*Available records*.

▼

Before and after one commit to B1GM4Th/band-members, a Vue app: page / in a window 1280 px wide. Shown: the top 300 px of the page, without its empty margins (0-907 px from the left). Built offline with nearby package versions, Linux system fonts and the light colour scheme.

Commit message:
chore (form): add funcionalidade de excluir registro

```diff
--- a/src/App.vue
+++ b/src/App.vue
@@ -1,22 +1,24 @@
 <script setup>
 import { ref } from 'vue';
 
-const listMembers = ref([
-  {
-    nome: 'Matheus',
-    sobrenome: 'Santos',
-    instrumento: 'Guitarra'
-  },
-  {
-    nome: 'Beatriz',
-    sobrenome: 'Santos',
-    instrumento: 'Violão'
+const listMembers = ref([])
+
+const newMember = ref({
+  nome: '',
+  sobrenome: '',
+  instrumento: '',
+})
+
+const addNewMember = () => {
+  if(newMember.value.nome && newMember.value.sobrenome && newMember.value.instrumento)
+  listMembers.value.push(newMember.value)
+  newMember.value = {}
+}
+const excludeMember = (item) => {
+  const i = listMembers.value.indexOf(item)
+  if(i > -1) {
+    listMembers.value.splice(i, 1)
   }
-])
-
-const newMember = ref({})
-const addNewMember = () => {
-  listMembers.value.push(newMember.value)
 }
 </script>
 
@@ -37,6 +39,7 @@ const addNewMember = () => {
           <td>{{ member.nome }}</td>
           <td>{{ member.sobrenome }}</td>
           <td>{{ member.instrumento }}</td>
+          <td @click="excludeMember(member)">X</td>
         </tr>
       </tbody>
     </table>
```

▲

*Aim of the task*. Give back the material exactly as it is shown above.

*Written solution*.
Before and after one commit to B1GM4Th/band-members, a Vue app: page / in a window 1280 px wide. Shown: the top 300 px of the page, without its empty margins (0-907 px from the left). Built offline with nearby package versions, Linux system fonts and the light colour scheme.

Commit message:
chore (form): add funcionalidade de excluir registro

```diff
--- a/src/App.vue
+++ b/src/App.vue
@@ -1,22 +1,24 @@
 <script setup>
 import { ref } from 'vue';
 
-const listMembers = ref([
-  {
-    nome: 'Matheus',
-    sobrenome: 'Santos',
-    instrumento: 'Guitarra'
-  },
-  {
-    nome: 'Beatriz',
-    sobrenome: 'Santos',
-    instrumento: 'Violão'
+const listMembers = ref([])
+
+const newMember = ref({
+  nome: '',
+  sobrenome: '',
+  instrumento: '',
+})
+
+const addNewMember = () => {
+  if(newMember.value.nome && newMember.value.sobrenome && newMember.value.instrumento)
+  listMembers.value.push(newMember.value)
+  newMember.value = {}
+}
+const excludeMember = (item) => {
+  const i = listMembers.value.indexOf(item)
+  if(i > -1) {
+    listMembers.value.splice(i, 1)
   }
-])
-
-const newMember = ref({})
-const addNewMember = () => {
-  listMembers.value.push(newMember.value)
 }
 </script>
 
@@ -37,6 +39,7 @@ const addNewMember = () => {
           <td>{{ member.nome }}</td>
           <td>{{ member.sobrenome }}</td>
           <td>{{ member.instrumento }}</td>
+          <td @click="excludeMember(member)">X</td>
         </tr>
       </tbody>
     </table>
```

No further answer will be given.